Don’t Know What You Got Till It’s Gone
For as long as I can remember, I didn’t like school. I didn’t hate it either, but it was always a drag. Grade school was somewhat tolerable, but adolescent awkwardness hit in junior high (switching to a new school didn’t help) and I can remember dreading each day. Then in high school, I came home every evening with a litany of complaints, usually about teachers and classwork and – more than anything else – just plain boredom. Though I loved my time in college, I skipped as much class as anyone. There were just too many sports to play, too many friends to keep up with, too many outside interests and projects that I wanted to pursue on my own. Lectures and labs were an unfortunate necessity, and for most courses, they were to be avoided when possible.

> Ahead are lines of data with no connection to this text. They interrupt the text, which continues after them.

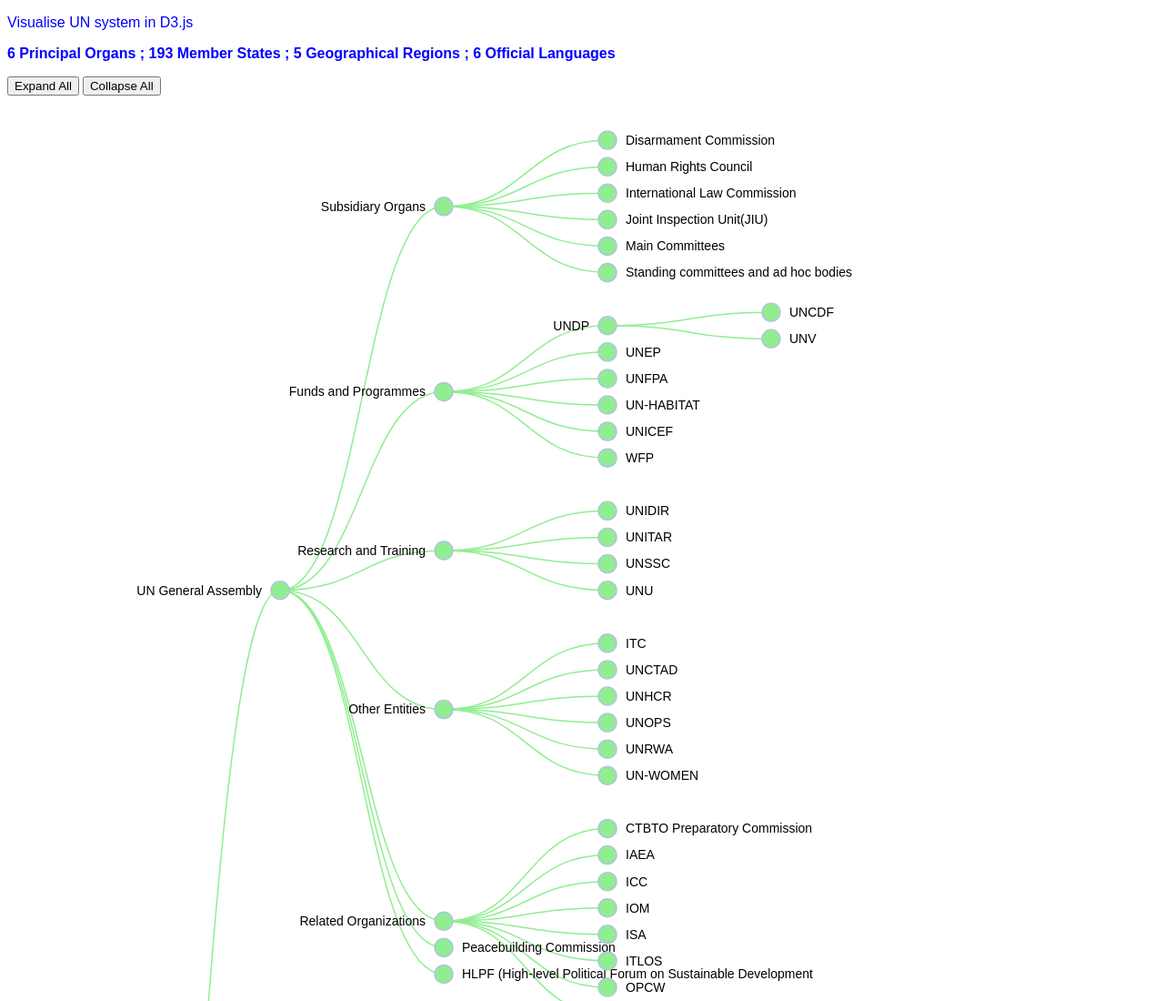
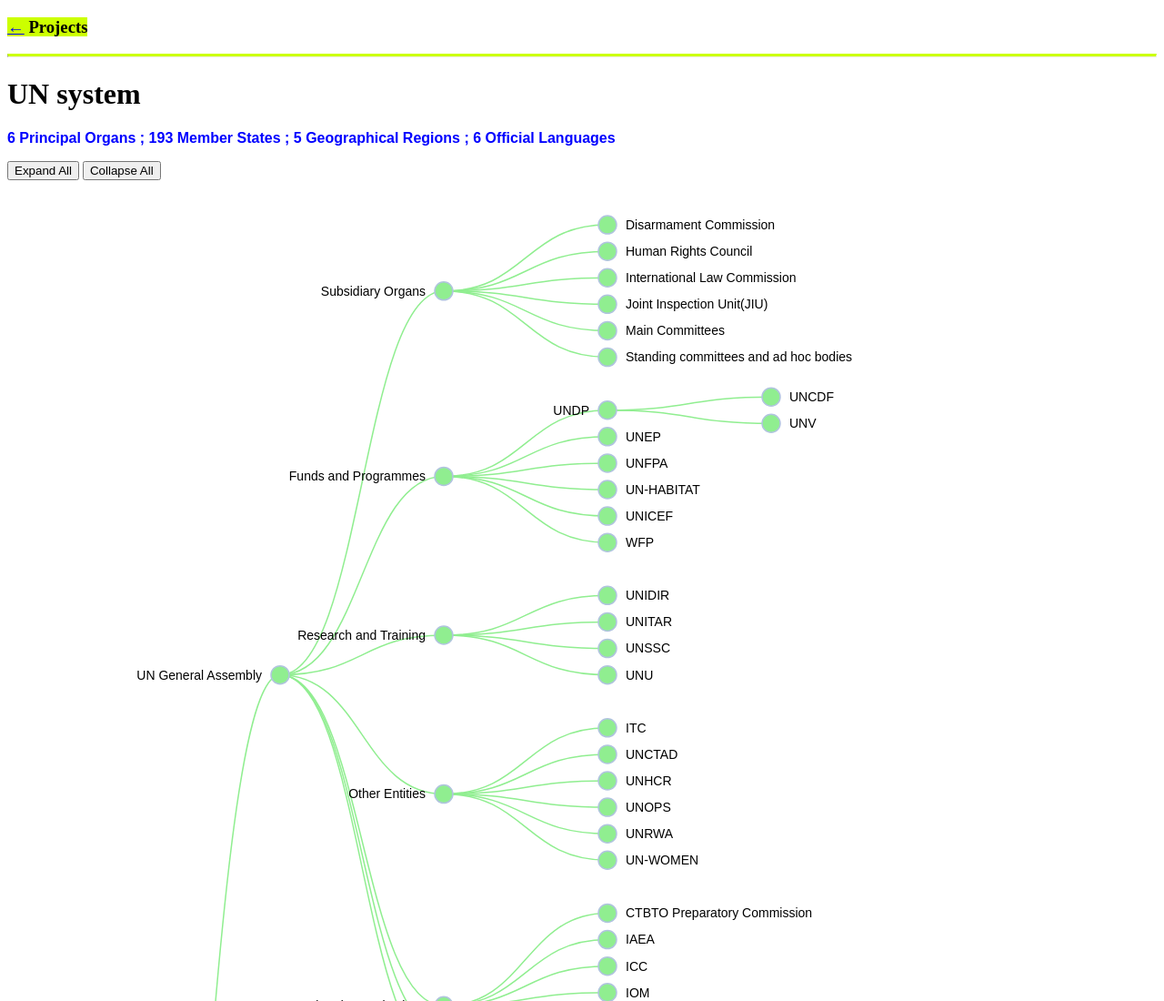
Before and after one commit to jyang123-bit/UNsystem-D3v3, a plain HTML site: page index.html in a window 1280 px wide. Shown: the top 1100 px of the page at 91% size. Drawn offline with nearby package versions, Linux system fonts and the light colour scheme.

Commit message:
Update index.html

```diff
--- a/index.html
+++ b/index.html
@@ -9,8 +9,16 @@
 
 </head>
 
+<div class="Category">
+    <h3><span style="background-color:#ccff00"><a href="https://jyang123-bit.github.io/Website/category/Projects.html">&#x2190</a> Projects</span></h3>
+</div>
+
+<hr class="solid">
+
+<h1>UN system</h1>
+
 <body>
-	<div id="header"><p>Visualise UN system in D3.js</p><p><b>6 Principal Organs ; 193 Member States  ; 5 Geographical Regions ; 6 Official Languages</p></div>
+	<div id="header"><p><b>6 Principal Organs ; 193 Member States  ; 5 Geographical Regions ; 6 Official Languages</p></div>
 
 	<button onclick="expandAll()">Expand All</button>
   	<button onclick="collapseAll()">Collapse All</button>
@@ -19,6 +27,9 @@
 <script src="https://d3js.org/d3.v3.min.js"></script>
 
 <style>
+hr.solid {
+  border-top: 3px solid #ccff00;}
+
 p {
     color:blue;
     font-family:sans-serif;
```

So it really is a bitter irony that education itself proved to be the toughest thing to lose in starting life after college. The transition happened fast: graduate in May, start work in June, begin waxing nostalgic in July. It took me only weeks of “real life” to discover that I still had a million disciplines I wanted to explore, and at least a thousand I needed to master. It turned out that I knew far less about even my own field, computer science, than I’d realized. I found so many doors I hadn’t opened, and every week of life exposed more to me.
Of course, unbounded interest isn’t usually the only issue in adjusting to post-college life, and it wasn’t for me either. This exploration of my passions happened concurrently with all the normal struggles: making friends, getting acquainted with a new city, finding a workable fitness routine, and managing suddenly-much-more-limited free time. But even after I had mostly resolved these other issues, my desire to learn more about everything just didn’t go away.
Expertise and Tunnel Vision
Meanwhile, a force was also pushing in the opposite direction. In an episode of one of my favorite podcasts, writer Stephen Dubner and angel investor James Altucher dispense their favorite life advice. One recommendation they give is to write down your top 25 interests and passions, and then to cross out all but the top 5. Give all of your time to the few things that make you most happy, they say. Put yourself in a silo.
As I’ve transitioned into the professional world, that piece of advice has come up time and time again: “become an expert”. Choose a specialty. Coworkers recommended mastering a narrow field and growing into a “subject matter expert”. University professors with industry experience talked about mastering a discipline to bring more value. Even peers have begun to find a niche and stick to it, as some begin all-consuming graduate school programs and others become entrenched in their chosen industry.
But what if variety is your passion? What if your curiosity isn’t confined to just one domain? If you limit yourself from day one, you may never find your greatest talents. More importantly, you may never find your greatest joys.
But I don’t think education has to be over after college. I think we should all resist the pressure to confine ourselves to a single domain, even if it comes from all directions. In fact, I think that broadening your horizons is not just an opportunity but also an obligation. As Jeff Bezos says, we don’t choose our passions; they choose us. It’s worth remembering that we have to put in the time to find those passions, by exploring new fields and pushing our limits. Society depends on individuals finding their gifts and using them to improve the world.
And continued education has another important role: building empathy and wisdom. Every election year has been contentious, but (as many people have already written) this year we’ve seen a remarkable inability of each side to even agree on basic principles and facts. There are no longer common premises. Social networks and technology as a whole have led us toward people with similar beliefs, and we live in echo chambers. But a less-discussed and more historically precedented reason for this fracturing of the truth is the temptation to immerse ourselves in our chosen field at the expense of everything else. And that’s how intellectual and ideological rifts form. Having some understanding of the world beyond your life can change your perspective radically for the better.
So learn something new today. Buy a book on Keynesian Economics or subscribe to a podcast on the history of 20th century Russia. Get a feel for a subject you’ve heard about but you don’t really understand (even if you sometimes tell people that you do). Be honest with yourself about what you don’t know, and spend time trying to make that list a little shorter. You’ll be surprised at how much fun it might be along the way.